Blige’s transformation included kicking a drug habit, working hard on her self-esteem and meeting and marrying Isaacs. And after having achieved those things, she felt strongly about extending a helping hand to others dealing with similar issues. The result: the Foundation for the Advancement of Women Now, which Blige founded with Stoute; $1 from every bottle of My Life will benefit FFAWN. “We went to work, saving lives and giving women a second chance where I saw all that abuse,” said Blige, who, together with the Westchester Jewish Community Services, opened the Mary J. Blige Center for Women in Yonkers in October. “We have GED classes, we have a child care system — because the hardest part of being a mother and trying to get a job was trying to find a babysitter, when my mom was raising us. We have a computer room where you can get your résumés together, and go online and see what’s out there. I want women to have confidence. I learned that confidence could save a life.”
And she hopes to expand beyond Yonkers. “I definitely see us branching out. We have to. There has to be [a center] in New York [City], and definitely one on the West Coast.”
One might think that Blige would be itching to counsel other high-profile domestic violence survivors such as Rihanna — but while she’s more than willing to extend a helping hand, she doesn’t intend to butt in unless asked. “If they ask me for advice and I can help, I will, but I’m not just going to walk up to them and say, ‘youuuu ooohhhhh.’ Because I don’t want anybody doing that for me,” she said with a laugh.
Of fellow singers such as Beyoncé and Rihanna, Blige noted, “They seem like pretty smart women to me. As long as they’re confident and believe in themselves [that’s good.] Everyone’s job and assignment is not what I do. That’s fair. And what works for you may not work for me and what works for me may not work for you.”
There were bright points in her troubled childhood, however. “I had a dream when I was a little girl, about all these lights and all these people. That’s all I can say, I had a dream about all these lights and all these people. And I believe I was onstage.

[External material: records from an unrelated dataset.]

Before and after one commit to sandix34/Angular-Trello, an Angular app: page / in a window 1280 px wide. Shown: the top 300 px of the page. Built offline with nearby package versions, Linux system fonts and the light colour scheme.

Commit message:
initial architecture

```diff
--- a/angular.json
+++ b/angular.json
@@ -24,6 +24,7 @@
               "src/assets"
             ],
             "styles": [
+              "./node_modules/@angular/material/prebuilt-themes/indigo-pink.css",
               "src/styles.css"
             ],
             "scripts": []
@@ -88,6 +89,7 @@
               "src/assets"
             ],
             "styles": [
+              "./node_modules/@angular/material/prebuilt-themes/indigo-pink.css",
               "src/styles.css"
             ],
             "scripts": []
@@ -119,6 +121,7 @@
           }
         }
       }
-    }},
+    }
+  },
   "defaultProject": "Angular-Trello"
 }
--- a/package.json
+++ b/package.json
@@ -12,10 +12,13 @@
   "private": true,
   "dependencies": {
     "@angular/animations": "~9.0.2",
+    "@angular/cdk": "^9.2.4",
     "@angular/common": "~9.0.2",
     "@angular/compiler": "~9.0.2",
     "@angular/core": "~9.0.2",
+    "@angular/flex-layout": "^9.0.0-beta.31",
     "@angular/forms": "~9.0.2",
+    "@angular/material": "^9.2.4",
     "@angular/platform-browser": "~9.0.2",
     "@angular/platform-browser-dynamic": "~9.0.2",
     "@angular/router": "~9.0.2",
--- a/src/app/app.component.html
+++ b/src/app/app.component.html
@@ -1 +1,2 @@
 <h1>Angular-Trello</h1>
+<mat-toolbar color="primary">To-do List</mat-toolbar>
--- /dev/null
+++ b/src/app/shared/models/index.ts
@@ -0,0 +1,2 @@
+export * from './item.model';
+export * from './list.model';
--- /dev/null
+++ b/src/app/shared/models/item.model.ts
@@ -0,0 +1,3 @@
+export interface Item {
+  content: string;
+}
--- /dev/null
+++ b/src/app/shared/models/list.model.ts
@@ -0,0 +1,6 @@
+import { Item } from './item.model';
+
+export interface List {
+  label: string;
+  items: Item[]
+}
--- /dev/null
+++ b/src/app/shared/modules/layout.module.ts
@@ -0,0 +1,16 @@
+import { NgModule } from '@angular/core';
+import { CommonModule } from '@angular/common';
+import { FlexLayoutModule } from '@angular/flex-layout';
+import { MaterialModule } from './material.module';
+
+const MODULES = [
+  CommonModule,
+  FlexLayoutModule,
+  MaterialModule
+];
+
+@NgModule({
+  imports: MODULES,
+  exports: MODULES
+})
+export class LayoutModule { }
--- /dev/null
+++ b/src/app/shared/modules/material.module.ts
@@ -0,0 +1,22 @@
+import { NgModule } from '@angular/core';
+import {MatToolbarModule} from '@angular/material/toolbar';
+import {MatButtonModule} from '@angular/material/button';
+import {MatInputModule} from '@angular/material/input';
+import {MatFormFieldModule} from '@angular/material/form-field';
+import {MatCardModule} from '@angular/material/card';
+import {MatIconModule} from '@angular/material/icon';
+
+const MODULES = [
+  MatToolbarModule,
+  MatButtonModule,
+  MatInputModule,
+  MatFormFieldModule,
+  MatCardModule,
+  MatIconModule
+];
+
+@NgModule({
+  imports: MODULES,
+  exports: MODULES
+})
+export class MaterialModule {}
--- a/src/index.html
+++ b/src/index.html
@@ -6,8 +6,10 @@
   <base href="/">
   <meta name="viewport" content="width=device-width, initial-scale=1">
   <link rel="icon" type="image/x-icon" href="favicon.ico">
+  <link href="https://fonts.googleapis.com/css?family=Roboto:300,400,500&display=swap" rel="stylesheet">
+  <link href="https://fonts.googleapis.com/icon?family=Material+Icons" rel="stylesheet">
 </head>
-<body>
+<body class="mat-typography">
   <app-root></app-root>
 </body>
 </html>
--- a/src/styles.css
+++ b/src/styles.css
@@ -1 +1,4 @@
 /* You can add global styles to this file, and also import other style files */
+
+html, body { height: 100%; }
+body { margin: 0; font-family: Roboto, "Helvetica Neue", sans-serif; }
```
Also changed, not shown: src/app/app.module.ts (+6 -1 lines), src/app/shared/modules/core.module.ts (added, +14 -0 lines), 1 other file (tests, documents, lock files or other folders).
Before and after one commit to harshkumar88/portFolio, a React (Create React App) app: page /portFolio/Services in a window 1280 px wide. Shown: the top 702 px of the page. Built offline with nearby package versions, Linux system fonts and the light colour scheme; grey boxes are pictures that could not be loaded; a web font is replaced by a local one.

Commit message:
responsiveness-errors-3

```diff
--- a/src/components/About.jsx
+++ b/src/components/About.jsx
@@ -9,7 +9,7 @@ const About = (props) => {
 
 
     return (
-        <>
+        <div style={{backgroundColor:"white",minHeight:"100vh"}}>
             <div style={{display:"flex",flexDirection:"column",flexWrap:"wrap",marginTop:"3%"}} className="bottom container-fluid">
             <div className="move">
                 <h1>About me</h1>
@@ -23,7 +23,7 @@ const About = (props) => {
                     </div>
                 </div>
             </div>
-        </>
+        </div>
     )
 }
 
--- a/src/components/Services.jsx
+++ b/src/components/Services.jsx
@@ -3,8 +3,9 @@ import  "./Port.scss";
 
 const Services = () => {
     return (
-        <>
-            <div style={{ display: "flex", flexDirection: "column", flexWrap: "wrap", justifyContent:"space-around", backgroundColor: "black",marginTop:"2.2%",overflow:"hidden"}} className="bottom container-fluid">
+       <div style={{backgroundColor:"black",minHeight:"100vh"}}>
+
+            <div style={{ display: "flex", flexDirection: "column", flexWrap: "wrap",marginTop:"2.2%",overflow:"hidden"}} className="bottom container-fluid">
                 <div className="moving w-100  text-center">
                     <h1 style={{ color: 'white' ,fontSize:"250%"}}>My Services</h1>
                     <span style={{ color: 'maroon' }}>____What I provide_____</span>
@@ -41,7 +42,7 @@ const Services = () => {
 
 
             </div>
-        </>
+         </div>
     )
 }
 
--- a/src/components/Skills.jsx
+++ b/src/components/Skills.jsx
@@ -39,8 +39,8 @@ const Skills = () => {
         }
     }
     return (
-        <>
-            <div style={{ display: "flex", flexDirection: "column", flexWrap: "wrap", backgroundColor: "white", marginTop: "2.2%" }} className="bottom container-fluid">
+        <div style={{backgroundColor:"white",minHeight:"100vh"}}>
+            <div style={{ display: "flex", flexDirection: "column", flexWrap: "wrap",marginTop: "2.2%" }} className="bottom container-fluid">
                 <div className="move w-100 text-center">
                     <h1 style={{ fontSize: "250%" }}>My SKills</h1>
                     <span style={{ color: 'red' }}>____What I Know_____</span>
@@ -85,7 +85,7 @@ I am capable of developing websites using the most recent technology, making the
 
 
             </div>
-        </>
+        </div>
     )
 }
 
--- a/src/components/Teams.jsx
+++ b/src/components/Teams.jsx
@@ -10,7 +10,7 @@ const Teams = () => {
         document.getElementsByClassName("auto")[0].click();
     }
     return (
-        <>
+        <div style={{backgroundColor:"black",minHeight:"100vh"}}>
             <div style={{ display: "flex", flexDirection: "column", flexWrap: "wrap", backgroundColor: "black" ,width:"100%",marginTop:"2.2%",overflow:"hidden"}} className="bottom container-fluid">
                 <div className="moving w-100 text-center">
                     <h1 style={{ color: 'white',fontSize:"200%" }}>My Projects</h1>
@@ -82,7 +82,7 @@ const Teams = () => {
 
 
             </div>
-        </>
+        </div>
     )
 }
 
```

“It worked out the way I thought it would, now. Because I know who I am, and I love myself now. Now, I’m smiling like I did when I was a kid. In the middle of all that turmoil — getting into the music business, not being prepared, not being educated, not having parental guidance to guide me through — it was a complete disaster, but the music helped everybody! We were all in the same disastrous place at the same time, and now that dream is now. That dream was at ‘American Idol.’ That dream was being onstage with [Andrea] Bocelli. That dream is being able to go to my concerts and have all my fans sing all my songs, word for word.”
Blige is also learning French and taking acting lessons in preparation for a biopic of Nina Simone, in which she will play the title role. The film is tentatively slated for a 2012 release. “It’s fun, singing in French, singing in opera. I’m learning. If I say to you, ‘ca va’? And you say, ‘trés bien, merci. Et vous?’ That’s all you really need, along with ‘merci beaucoup’ and ‘s’il vous plait.’”
Then there’s the fashion world. Blige — a noted clotheshorse who especially loves big sunglasses, big hoop earrings and scarves — is taking the plunge into accessories design this fall with her own eyewear line, Melodies by Mary J. Blige. She also sees scarves and belts in her near future. But full-on fashion? Of that, she’s not so sure.